#### Work order:
Below are the records. State how many of their lines contain "physical", with nothing else.

#### Dataset excerpts:
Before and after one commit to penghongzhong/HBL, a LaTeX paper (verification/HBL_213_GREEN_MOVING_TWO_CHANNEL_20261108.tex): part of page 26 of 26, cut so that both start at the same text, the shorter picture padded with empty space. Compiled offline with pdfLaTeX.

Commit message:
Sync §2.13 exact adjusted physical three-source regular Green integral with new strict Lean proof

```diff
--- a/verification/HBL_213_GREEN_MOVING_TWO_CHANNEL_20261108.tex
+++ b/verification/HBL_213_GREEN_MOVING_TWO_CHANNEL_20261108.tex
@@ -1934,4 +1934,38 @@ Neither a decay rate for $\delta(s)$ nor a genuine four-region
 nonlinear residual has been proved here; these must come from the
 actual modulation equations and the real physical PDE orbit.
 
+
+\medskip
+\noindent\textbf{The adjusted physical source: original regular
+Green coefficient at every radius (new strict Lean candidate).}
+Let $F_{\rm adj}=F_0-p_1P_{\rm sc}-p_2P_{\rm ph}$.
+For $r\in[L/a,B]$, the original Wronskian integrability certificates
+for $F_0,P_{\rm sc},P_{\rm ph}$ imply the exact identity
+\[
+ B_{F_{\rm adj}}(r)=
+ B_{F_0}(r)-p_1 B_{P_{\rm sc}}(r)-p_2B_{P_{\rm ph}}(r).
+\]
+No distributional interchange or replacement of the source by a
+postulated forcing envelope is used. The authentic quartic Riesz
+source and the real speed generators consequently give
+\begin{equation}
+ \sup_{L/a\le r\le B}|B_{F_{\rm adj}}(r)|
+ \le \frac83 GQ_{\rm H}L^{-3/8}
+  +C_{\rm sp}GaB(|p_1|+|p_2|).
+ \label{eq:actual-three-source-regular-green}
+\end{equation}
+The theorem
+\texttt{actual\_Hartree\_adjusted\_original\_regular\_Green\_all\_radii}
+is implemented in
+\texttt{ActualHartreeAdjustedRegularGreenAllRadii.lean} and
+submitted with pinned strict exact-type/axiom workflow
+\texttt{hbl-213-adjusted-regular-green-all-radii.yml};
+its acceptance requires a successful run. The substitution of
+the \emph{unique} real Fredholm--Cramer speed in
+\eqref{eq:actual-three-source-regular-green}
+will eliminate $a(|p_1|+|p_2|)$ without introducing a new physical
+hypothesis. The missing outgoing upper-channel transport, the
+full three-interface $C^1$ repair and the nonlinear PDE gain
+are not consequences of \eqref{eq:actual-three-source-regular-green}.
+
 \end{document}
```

#### Result for this exercise:
4